• **Records from a data source**
################
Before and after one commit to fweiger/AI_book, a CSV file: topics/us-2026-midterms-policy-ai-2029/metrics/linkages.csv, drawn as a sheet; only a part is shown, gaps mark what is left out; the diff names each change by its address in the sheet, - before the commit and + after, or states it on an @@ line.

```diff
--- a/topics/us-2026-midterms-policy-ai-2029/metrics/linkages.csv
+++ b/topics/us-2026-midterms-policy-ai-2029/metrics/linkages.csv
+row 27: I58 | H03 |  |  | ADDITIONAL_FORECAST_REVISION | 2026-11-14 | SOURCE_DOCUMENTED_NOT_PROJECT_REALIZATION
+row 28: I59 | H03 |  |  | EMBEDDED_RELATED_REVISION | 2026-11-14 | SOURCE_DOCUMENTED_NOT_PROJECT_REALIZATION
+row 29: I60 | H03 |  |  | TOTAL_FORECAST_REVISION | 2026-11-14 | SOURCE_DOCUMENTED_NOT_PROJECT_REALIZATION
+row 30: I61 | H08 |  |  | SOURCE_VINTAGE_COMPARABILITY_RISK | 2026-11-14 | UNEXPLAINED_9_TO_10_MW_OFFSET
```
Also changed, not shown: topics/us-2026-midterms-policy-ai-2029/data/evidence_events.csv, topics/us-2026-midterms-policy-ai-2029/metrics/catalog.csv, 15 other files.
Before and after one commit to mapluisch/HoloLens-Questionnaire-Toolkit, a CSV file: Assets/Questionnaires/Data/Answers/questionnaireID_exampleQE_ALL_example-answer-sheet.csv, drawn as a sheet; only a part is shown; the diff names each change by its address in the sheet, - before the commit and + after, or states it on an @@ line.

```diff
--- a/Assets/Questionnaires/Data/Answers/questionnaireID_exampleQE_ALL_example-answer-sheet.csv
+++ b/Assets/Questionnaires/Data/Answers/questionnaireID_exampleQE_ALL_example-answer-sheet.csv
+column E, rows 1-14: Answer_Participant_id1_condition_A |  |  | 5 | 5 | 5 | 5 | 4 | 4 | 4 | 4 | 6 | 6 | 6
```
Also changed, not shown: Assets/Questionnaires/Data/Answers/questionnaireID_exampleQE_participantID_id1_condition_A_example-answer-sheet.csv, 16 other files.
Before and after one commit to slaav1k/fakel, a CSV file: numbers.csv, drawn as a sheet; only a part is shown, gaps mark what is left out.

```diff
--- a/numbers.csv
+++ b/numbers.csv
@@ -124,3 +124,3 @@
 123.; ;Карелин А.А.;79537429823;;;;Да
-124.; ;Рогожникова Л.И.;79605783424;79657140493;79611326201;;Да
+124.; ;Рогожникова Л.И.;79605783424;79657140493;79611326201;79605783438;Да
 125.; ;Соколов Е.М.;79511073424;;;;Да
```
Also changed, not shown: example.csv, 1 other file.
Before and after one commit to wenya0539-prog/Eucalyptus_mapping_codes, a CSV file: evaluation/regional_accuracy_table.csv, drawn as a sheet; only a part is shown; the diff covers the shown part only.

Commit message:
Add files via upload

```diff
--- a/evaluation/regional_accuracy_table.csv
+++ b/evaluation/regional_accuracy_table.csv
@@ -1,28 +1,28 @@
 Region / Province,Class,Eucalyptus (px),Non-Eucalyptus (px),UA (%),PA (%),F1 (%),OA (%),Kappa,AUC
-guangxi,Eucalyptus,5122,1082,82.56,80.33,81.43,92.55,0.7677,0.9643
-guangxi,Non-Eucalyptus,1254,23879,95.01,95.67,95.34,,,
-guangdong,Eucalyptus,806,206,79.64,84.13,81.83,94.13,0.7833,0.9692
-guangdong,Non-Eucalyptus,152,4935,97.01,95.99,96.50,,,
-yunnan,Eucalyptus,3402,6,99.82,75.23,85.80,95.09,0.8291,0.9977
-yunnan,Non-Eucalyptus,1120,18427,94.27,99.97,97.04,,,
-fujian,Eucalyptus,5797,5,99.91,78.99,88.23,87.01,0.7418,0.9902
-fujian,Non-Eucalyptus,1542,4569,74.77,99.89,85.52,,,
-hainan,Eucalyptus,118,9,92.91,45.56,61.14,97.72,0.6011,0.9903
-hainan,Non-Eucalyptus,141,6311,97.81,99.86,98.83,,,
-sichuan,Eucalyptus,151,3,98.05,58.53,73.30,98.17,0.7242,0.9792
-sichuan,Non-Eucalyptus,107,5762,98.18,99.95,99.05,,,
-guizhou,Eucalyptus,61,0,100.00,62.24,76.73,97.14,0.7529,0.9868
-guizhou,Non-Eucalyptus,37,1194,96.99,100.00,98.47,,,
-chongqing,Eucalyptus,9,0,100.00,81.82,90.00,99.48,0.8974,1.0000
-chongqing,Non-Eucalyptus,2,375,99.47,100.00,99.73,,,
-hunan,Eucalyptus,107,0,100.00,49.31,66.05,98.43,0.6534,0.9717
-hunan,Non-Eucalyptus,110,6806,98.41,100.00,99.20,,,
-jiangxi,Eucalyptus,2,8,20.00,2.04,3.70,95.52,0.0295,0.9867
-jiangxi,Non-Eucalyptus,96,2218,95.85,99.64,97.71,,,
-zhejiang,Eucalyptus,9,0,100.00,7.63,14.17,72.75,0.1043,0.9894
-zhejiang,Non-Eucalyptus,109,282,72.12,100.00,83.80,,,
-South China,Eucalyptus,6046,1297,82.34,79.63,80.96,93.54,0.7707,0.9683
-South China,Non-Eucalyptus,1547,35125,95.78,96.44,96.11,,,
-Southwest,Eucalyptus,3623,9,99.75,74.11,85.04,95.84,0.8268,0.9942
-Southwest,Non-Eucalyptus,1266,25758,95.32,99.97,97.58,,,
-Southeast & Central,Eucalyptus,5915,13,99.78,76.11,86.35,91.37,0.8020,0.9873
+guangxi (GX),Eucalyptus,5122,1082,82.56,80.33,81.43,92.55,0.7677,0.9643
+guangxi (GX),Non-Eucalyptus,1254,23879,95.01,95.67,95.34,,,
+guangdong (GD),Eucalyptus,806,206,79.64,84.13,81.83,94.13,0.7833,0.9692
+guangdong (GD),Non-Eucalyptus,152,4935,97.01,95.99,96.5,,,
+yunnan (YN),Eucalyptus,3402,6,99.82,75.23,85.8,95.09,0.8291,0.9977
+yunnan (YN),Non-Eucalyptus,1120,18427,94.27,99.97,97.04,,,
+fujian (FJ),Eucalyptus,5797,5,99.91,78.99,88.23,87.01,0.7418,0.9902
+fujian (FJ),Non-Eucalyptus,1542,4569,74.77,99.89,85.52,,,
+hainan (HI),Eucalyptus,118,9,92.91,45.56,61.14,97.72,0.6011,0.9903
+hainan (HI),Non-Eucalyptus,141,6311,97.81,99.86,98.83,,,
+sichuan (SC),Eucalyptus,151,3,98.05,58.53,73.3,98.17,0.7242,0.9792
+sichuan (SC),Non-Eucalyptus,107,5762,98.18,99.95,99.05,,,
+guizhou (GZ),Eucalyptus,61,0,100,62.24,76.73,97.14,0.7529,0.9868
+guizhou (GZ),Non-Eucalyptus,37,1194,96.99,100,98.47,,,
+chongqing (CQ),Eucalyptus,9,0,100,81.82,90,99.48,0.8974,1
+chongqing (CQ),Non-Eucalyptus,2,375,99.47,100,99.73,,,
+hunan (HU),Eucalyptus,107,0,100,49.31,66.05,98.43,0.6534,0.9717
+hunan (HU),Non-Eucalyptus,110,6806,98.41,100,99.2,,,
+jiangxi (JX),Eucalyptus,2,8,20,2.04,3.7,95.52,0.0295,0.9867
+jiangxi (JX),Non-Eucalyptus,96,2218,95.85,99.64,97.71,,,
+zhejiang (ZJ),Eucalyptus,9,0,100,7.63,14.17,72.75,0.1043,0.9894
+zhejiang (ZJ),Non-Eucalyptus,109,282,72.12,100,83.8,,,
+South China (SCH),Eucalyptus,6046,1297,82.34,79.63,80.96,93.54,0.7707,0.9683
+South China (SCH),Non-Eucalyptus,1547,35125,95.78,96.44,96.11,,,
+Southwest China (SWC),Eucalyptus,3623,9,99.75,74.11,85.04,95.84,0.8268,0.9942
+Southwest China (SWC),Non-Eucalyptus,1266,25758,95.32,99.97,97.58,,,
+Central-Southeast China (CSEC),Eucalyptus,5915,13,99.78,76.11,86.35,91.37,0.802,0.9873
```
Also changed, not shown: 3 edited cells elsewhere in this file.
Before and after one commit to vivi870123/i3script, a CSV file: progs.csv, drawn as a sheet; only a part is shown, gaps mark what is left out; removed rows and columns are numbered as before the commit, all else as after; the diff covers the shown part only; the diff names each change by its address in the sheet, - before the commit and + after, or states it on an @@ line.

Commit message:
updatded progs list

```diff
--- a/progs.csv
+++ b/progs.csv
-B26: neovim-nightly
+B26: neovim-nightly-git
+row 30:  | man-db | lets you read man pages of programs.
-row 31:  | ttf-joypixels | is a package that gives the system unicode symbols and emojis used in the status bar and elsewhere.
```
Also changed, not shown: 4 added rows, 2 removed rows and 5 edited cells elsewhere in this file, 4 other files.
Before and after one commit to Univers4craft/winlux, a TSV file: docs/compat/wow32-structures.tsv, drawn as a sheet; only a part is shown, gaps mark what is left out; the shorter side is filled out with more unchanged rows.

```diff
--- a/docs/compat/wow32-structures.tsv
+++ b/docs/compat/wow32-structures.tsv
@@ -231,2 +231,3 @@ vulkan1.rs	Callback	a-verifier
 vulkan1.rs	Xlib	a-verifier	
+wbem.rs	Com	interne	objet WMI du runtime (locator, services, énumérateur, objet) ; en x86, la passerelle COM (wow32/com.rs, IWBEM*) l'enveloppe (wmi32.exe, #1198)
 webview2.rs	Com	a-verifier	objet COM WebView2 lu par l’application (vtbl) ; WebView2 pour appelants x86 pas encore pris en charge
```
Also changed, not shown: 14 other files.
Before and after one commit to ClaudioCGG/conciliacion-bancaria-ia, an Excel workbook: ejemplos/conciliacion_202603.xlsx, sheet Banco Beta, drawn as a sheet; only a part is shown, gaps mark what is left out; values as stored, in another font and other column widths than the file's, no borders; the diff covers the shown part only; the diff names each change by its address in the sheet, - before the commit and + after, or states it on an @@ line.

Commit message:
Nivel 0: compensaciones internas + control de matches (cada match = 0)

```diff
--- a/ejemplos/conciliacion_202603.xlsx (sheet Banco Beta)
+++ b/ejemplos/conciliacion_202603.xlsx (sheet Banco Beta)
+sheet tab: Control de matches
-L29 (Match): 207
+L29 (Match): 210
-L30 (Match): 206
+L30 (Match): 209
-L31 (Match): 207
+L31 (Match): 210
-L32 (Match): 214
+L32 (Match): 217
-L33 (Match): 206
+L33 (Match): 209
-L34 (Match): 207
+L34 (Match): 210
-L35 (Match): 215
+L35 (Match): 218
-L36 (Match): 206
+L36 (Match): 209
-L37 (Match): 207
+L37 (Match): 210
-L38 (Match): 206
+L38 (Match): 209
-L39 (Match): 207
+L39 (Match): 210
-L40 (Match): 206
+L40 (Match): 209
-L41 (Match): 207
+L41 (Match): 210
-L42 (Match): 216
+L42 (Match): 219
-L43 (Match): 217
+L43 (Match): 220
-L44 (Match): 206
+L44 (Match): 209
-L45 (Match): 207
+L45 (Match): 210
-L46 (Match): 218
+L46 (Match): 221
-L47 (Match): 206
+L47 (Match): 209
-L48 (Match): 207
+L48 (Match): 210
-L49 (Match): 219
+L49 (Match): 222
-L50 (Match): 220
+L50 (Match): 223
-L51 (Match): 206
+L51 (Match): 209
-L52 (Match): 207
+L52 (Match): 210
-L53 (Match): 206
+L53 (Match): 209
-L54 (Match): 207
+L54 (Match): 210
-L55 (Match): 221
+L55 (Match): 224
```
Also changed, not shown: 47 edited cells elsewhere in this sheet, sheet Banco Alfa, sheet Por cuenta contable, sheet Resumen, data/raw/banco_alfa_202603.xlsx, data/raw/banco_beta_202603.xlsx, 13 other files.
################
Return only the lines of the records in which the string "Also" appears.

• **Answer to this problem**
Also changed, not shown: topics/us-2026-midterms-policy-ai-2029/data/evidence_events.csv, topics/us-2026-midterms-policy-ai-2029/metrics/catalog.csv, 15 other files.
Also changed, not shown: Assets/Questionnaires/Data/Answers/questionnaireID_exampleQE_participantID_id1_condition_A_example-answer-sheet.csv, 16 other files.
Also changed, not shown: example.csv, 1 other file.
Also changed, not shown: 3 edited cells elsewhere in this file.
Also changed, not shown: 4 added rows, 2 removed rows and 5 edited cells elsewhere in this file, 4 other files.
Also changed, not shown: 14 other files.
Also changed, not shown: 47 edited cells elsewhere in this sheet, sheet Banco Alfa, sheet Por cuenta contable, sheet Resumen, data/raw/banco_alfa_202603.xlsx, data/raw/banco_beta_202603.xlsx, 13 other files.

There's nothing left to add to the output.